In Nigeria, compared to other forms of law, like public law, entertainment law and others, there is a gap in the laws guiding the fashion industry, which is an aspect known as fashion law.
Fashion law, which is also regarded as apparel law is an emerging aspect in law that deals in issues surrounding the life of an outfit, including the conception, brand protection and many more. It is the legal framework guiding the fashion industry, including production lines, as well as perfume and cosmetics industries.
Why is fashion law important? And why is it needed to flourish in Nigeria?
Importance Of Fashion Law
Due to the fact that the Internet aids the sharing of information of any kind, lots of designers and fashion entrepreneurs have had their designs replicated, and this shouldn’t be so.
According to statistics, design piracy and copycat litigation have grown over the years because designers are not willing to take legal actions concerning these pertinent issues they face.
Being the legal framework, fashion law protects every individual in the fashion industry, from the designers to the models, and even the show producers.
What, then, are the things to note about fashion law in Nigeria?

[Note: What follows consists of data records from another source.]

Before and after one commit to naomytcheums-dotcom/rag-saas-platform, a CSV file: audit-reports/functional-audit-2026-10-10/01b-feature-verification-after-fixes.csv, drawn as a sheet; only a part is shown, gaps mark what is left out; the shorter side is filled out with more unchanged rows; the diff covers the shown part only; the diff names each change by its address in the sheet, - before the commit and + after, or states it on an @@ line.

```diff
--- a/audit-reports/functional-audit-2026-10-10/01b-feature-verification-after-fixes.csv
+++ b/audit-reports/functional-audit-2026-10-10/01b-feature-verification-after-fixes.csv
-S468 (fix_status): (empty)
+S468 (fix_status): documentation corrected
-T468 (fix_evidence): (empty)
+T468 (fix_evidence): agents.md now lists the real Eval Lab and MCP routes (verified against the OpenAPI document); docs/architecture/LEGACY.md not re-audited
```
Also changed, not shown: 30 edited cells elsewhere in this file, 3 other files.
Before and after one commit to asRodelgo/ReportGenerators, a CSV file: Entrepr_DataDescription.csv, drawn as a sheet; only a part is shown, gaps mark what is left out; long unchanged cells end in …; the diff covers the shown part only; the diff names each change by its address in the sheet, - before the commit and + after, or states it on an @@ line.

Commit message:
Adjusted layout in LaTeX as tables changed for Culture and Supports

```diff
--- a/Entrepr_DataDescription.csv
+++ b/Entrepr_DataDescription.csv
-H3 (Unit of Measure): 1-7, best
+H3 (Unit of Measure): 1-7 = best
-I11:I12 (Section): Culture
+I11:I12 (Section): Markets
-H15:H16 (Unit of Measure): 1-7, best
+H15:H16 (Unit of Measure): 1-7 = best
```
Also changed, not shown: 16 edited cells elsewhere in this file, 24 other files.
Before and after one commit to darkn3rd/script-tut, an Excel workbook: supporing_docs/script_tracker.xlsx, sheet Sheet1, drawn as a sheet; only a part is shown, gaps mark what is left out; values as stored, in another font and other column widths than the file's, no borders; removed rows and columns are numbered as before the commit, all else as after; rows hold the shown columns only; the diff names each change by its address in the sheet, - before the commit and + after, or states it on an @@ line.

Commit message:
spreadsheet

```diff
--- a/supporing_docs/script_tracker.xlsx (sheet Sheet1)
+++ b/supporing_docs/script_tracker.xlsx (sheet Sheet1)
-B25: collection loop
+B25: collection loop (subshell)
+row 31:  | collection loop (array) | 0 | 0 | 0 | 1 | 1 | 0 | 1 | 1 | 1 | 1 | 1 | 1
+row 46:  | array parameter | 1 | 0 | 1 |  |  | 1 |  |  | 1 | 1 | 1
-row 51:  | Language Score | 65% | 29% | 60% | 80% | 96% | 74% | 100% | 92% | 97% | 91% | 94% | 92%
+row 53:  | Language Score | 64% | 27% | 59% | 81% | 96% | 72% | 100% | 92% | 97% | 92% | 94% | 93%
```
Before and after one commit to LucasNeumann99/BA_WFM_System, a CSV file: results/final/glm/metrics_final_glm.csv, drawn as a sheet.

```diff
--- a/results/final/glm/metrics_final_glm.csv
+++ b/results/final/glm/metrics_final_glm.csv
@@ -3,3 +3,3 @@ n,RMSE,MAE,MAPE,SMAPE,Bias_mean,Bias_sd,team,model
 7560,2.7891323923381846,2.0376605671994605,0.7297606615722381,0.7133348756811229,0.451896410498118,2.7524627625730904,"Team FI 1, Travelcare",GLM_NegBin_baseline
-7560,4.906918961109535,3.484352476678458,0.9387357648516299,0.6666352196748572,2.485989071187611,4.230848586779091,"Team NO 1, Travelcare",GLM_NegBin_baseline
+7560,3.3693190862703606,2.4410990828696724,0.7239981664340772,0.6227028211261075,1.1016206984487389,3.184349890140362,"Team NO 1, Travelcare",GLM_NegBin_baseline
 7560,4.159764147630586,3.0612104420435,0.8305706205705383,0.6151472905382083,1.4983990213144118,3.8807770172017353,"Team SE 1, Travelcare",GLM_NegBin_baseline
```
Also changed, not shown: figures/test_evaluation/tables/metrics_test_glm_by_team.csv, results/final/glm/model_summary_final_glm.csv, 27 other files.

The Nigerian fashion industry is a fast-growing one with new challenges, opportunities, and problems. Fashion law is meant to cover areas such as copyright, trademarks, design patents, counterfeits, trade secrets, licensing agreements, advertising, and publicity at every stage of the fashion business.
Although Nigeria does not have a comprehensive and specific legal framework to govern the fashion industry, fashion designers can still take legal actions under the existing legal framework for intellectual property in Nigeria.
Intellectual property, which refers to creations that are as a result of creativity, can be protected legally under the Copyright Act, Patent and Designs Act, and the Trademarks Act.
The Copyright Act protects the sketch and drawing of a fashion designer or illustrator because it is an artistic creation. An angle in the Act which does not favour the fashion industry is that the design must not be intended to be used as a model or pattern to be multiplied by any industrial process. This cannot be applied in the fashion industry though, because some Nigerian brands, especially ready-to-wear brands design outfits to be worn by a number of people.
Alternative protection is covered by the Patent and Designs Act in the legal framework. Another limitation as regards the fashion industry is that the design must not have been in the public domain. In fashion where outfits designed are, to a large extent, dependent on the trends in the fashion industry in order for clients to purchase them, this then becomes a clause.
Fashion brands that protect their trademarks either through a suitable brand name, logo, and trademark registration have the legal backing of the Trademark Act in the event that an infringement has taken place. Though the Nigerian legal framework with respect to the fashion industry is still weak, these features reduce the risk of others stealing ideas and designs from a particular brand.
There are many aspects that need to be worked on regarding the fashion laws in Nigeria, but fashion entrepreneurs can employ adequate protection through trademark filing and enforcement and many more, before laws and regulations specific to the fashion industry are provided.